> [Available data]
* * * * * * * * *

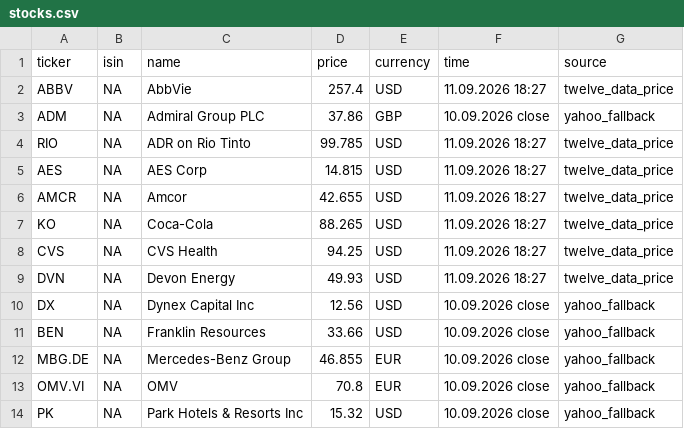
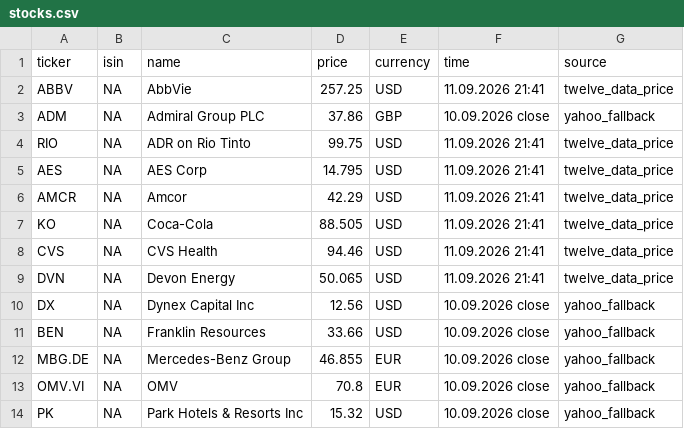
Before and after one commit to RadimTol/Akcie, a CSV file: stocks.csv, drawn as a sheet; only a part is shown.

```diff
--- a/stocks.csv
+++ b/stocks.csv
@@ -1,10 +1,10 @@
 "ticker","isin","name","price","currency","time","source"
-"ABBV",NA,"AbbVie",257.4,"USD","11.09.2026 18:27","twelve_data_price"
+"ABBV",NA,"AbbVie",257.25,"USD","11.09.2026 21:41","twelve_data_price"
 "ADM",NA,"Admiral Group PLC",37.86,"GBP","10.09.2026 close","yahoo_fallback"
-"RIO",NA,"ADR on Rio Tinto",99.785,"USD","11.09.2026 18:27","twelve_data_price"
-"AES",NA,"AES Corp",14.815,"USD","11.09.2026 18:27","twelve_data_price"
-"AMCR",NA,"Amcor",42.655,"USD","11.09.2026 18:27","twelve_data_price"
-"KO",NA,"Coca-Cola",88.265,"USD","11.09.2026 18:27","twelve_data_price"
-"CVS",NA,"CVS Health",94.25,"USD","11.09.2026 18:27","twelve_data_price"
-"DVN",NA,"Devon Energy",49.93,"USD","11.09.2026 18:27","twelve_data_price"
+"RIO",NA,"ADR on Rio Tinto",99.75,"USD","11.09.2026 21:41","twelve_data_price"
+"AES",NA,"AES Corp",14.795,"USD","11.09.2026 21:41","twelve_data_price"
+"AMCR",NA,"Amcor",42.29,"USD","11.09.2026 21:41","twelve_data_price"
+"KO",NA,"Coca-Cola",88.505,"USD","11.09.2026 21:41","twelve_data_price"
+"CVS",NA,"CVS Health",94.46,"USD","11.09.2026 21:41","twelve_data_price"
+"DVN",NA,"Devon Energy",50.065,"USD","11.09.2026 21:41","twelve_data_price"
 "DX",NA,"Dynex Capital Inc",12.56,"USD","10.09.2026 close","yahoo_fallback"
```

* * * * * * * * *

> [To do] Using the listing above, show each line holding the string "stocks".

> [Solution to the exercise]
Before and after one commit to RadimTol/Akcie, a CSV file: stocks.csv, drawn as a sheet; only a part is shown.
--- a/stocks.csv
+++ b/stocks.csv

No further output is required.